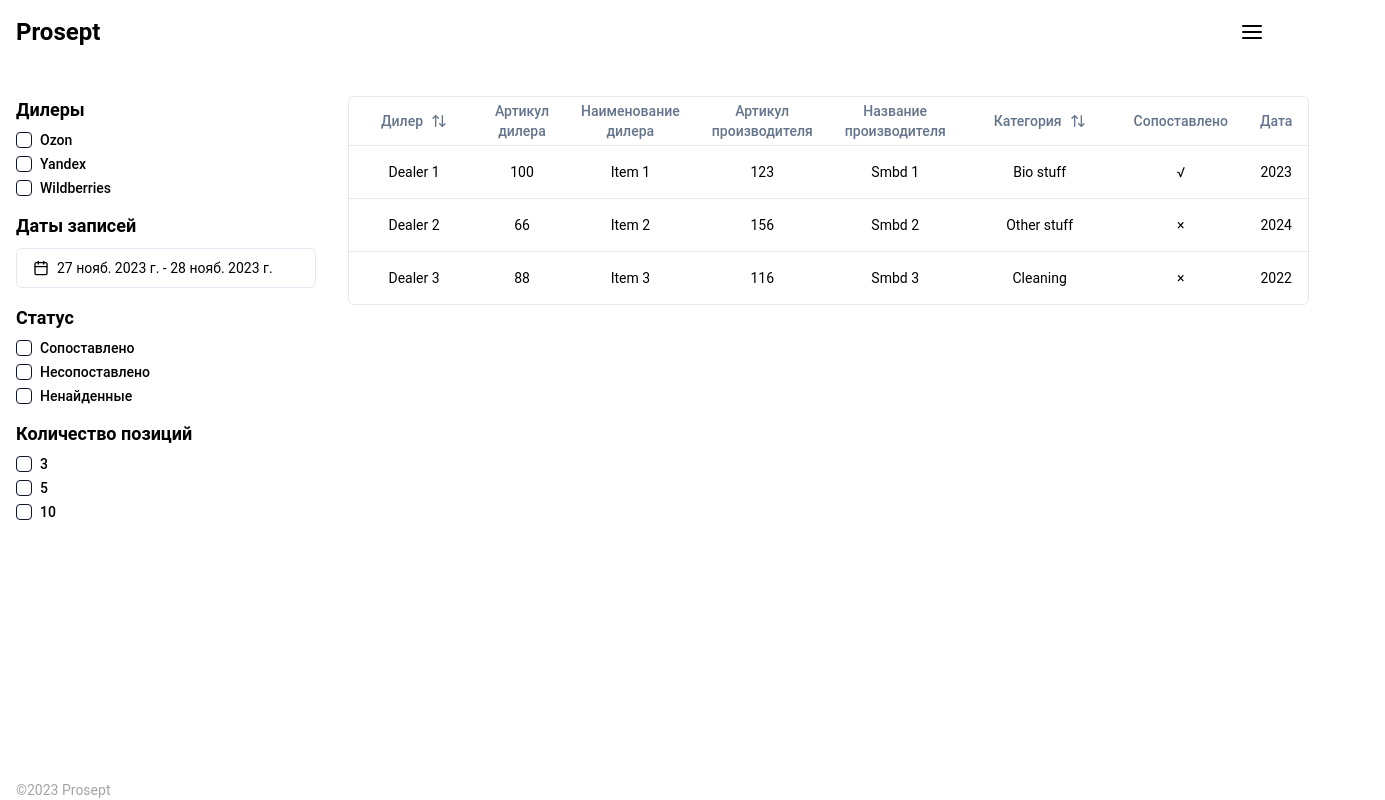
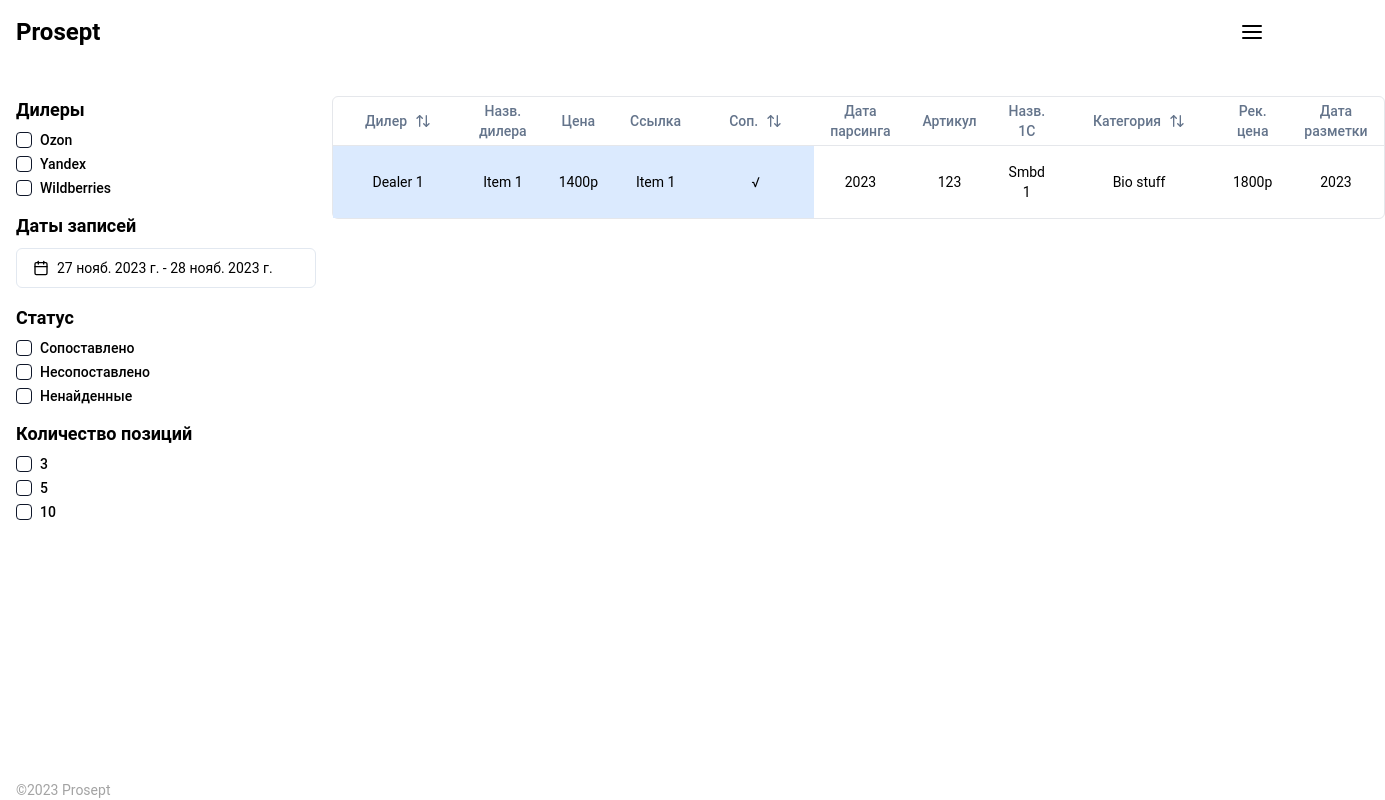
Before and after one commit to ImreTot/prosept_compare_service, a React (Vite) app in the folder frontend/: page / in a window 1280 px wide. Shown: the whole page, 1385 px wide, since content can reach past the window. Built offline with nearby package versions, Linux system fonts and the light colour scheme.

Commit message:
chore: update table colums

```diff
--- a/frontend/src/components/table/Table.tsx
+++ b/frontend/src/components/table/Table.tsx
@@ -1,45 +1,52 @@
-import { Payment, columns } from "./columns"
+import { Data, columns } from "./columns"
 import { DataTable } from "./data-table"
 
 export default function Table() {
-  const data: Payment[] = [
+  const data: Data[] = [
     {
       id: "728ed52f",
-      dealerId: 100,
       dealerName: "Item 1",
       dealer: "Dealer 1",
       manufacturerId: 123,
       manufacturerName: 'Smbd 1',
       category: 'Bio stuff',
-      date: '2023',
-      matched: '√'
+      dateMarkup: '2023',
+      dateParsing: '2023',
+      matched: '√',
+      recommendedPrice: '1800p',
+      dealerPrice: '1400р',
+      url: 'https://google.com'
     },
-    {
-      id: "728ed52f",
-      dealerId: 66,
-      dealerName: "Item 2",
-      dealer: "Dealer 2",
-      manufacturerId: 156,
-      manufacturerName: 'Smbd 2',
-      category: 'Other stuff',
-      date: '2024',
-      matched: '×'
-    },
-    {
-      id: "728ed52f",
-      dealerId: 88,
-      dealerName: "Item 3",
-      dealer: "Dealer 3",
-      manufacturerId: 116,
-      manufacturerName: 'Smbd 3',
-      category: 'Cleaning',
-      date: '2022',
-      matched: '×'
-    },
+    // {
+    //   id: "728ed52f",
+    //   dealerName: "Item 2",
+    //   dealer: "Dealer 2",
+    //   manufacturerId: 156,
+    //   manufacturerName: 'Smbd 2',
+    //   category: 'Other stuff',
+    //   dateMarkup: '2024',
+    //   dateParsing: '2024',
+    //   matched: '×',
+    //   recommendedPrice: '1800p',
+    //   dealerPrice: '1400р'
+    // },
+    // {
+    //   id: "728ed52f",
+    //   dealerName: "Item 3",
+    //   dealer: "Dealer 3",
+    //   manufacturerId: 116,
+    //   manufacturerName: 'Smbd 3',
+    //   category: 'Cleaning',
+    //   dateMarkup: '2022',
+    //   dateParsing: '2022',
+    //   matched: '×',
+    //   recommendedPrice: '1800p',
+    //   dealerPrice: '1400р'
+    // },
   ]
 
   return (
-    <div className="container mx-auto">
+    <div>
       <DataTable columns={columns} data={data} />
     </div>
   )
--- a/frontend/src/components/table/columns.tsx
+++ b/frontend/src/components/table/columns.tsx
@@ -2,19 +2,22 @@ import { ColumnDef } from "@tanstack/react-table"
 import { ArrowUpDown } from "lucide-react"
 import { Button } from "../ui/button"
 
-export type Payment = {
+export type Data = {
   id: string
-  dealerId: number
+  dealer: string,
   dealerName: string
-  dealer: string,
+  dealerPrice: string
+  matched: string,
+  dateMarkup: string
+  dateParsing: string
   manufacturerId: number,
   manufacturerName: string,
   category: string,
-  matched: string,
-  date: string
+  recommendedPrice: string,
+  url: string
 }
 
-export const columns: ColumnDef<Payment>[] = [
+export const columns: ColumnDef<Data>[] = [
   {
     accessorKey: "dealer",
     header: ({ column }) => {
@@ -30,20 +33,47 @@ export const columns: ColumnDef<Payment>[] = [
     },
   },
   {
-    accessorKey: "dealerId",
-    header: "Артикул дилера",
+    accessorKey: "dealerName",
+    header: "Назв. дилера",
   },
   {
-    accessorKey: "dealerName",
-    header: "Наименование дилера",
+    accessorKey: "dealerPrice",
+    header: "Цена",
+  },
+  {
+    accessorKey: "url",
+    header: 'Ссылка',
+    cell: ({ row }) => {
+      const name = row.getValue('dealerName') as string
+      const url = row.getValue('url') as string
+      return <a href={url} className="">{name}</a>
+    }
+  },
+  {
+    accessorKey: "matched",
+    header: ({ column }) => {
+      return (
+        <Button
+          variant="ghost"
+          onClick={() => column.toggleSorting(column.getIsSorted() === "asc")}
+        >
+          Соп.
+          <ArrowUpDown className="ml-2 h-4 w-4" />
+        </Button>
+      )
+    },
+  },
+  {
+    accessorKey: "dateParsing",
+    header: "Дата парсинга",
   },
   {
     accessorKey: "manufacturerId",
-    header: "Артикул производителя",
+    header: "Артикул",
   },
   {
     accessorKey: "manufacturerName",
-    header: "Название производителя",
+    header: "Назв. 1С",
   },
   {
     accessorKey: "category",
@@ -60,11 +90,11 @@ export const columns: ColumnDef<Payment>[] = [
     },
   },
   {
-    accessorKey: "matched",
-    header: "Сопоставлено",
+    accessorKey: "recommendedPrice",
+    header: "Рек. цена",
   },
   {
-    accessorKey: "date",
-    header: "Дата",
+    accessorKey: "dateMarkup",
+    header: "Дата разметки",
   },
 ]
--- a/frontend/src/components/table/data-table.tsx
+++ b/frontend/src/components/table/data-table.tsx
@@ -17,6 +17,7 @@ import {
   TableRow,
 } from "@/components/ui/table"
 import { useState } from "react"
+import { twMerge } from "tailwind-merge"
 
 interface DataTableProps<TData, TValue> {
   columns: ColumnDef<TData, TValue>[]
@@ -68,8 +69,8 @@ export function DataTable<TData, TValue>({
                 key={row.id}
                 data-state={row.getIsSelected() && "selected"}
               >
-                {row.getVisibleCells().map((cell) => (
-                  <TableCell key={cell.id}>
+                {row.getVisibleCells().map((cell, idx) => (
+                  <TableCell key={cell.id} className={twMerge(idx < 5 && 'bg-blue-100')}>
                     {flexRender(cell.column.columnDef.cell, cell.getContext())}
                   </TableCell>
                 ))}
```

━━━━━━━━━━━━━━━━━━━━

▶ PROBLEM TO SOLVE
In the listing above, find each line with the word "const" and return it.

▶ ANSWER SECTION
-  const data: Payment[] = [
+  const data: Data[] = [
-export const columns: ColumnDef<Payment>[] = [
+export const columns: ColumnDef<Data>[] = [
@@ -30,20 +33,47 @@ export const columns: ColumnDef<Payment>[] = [
+      const name = row.getValue('dealerName') as string
+      const url = row.getValue('url') as string
@@ -60,11 +90,11 @@ export const columns: ColumnDef<Payment>[] = [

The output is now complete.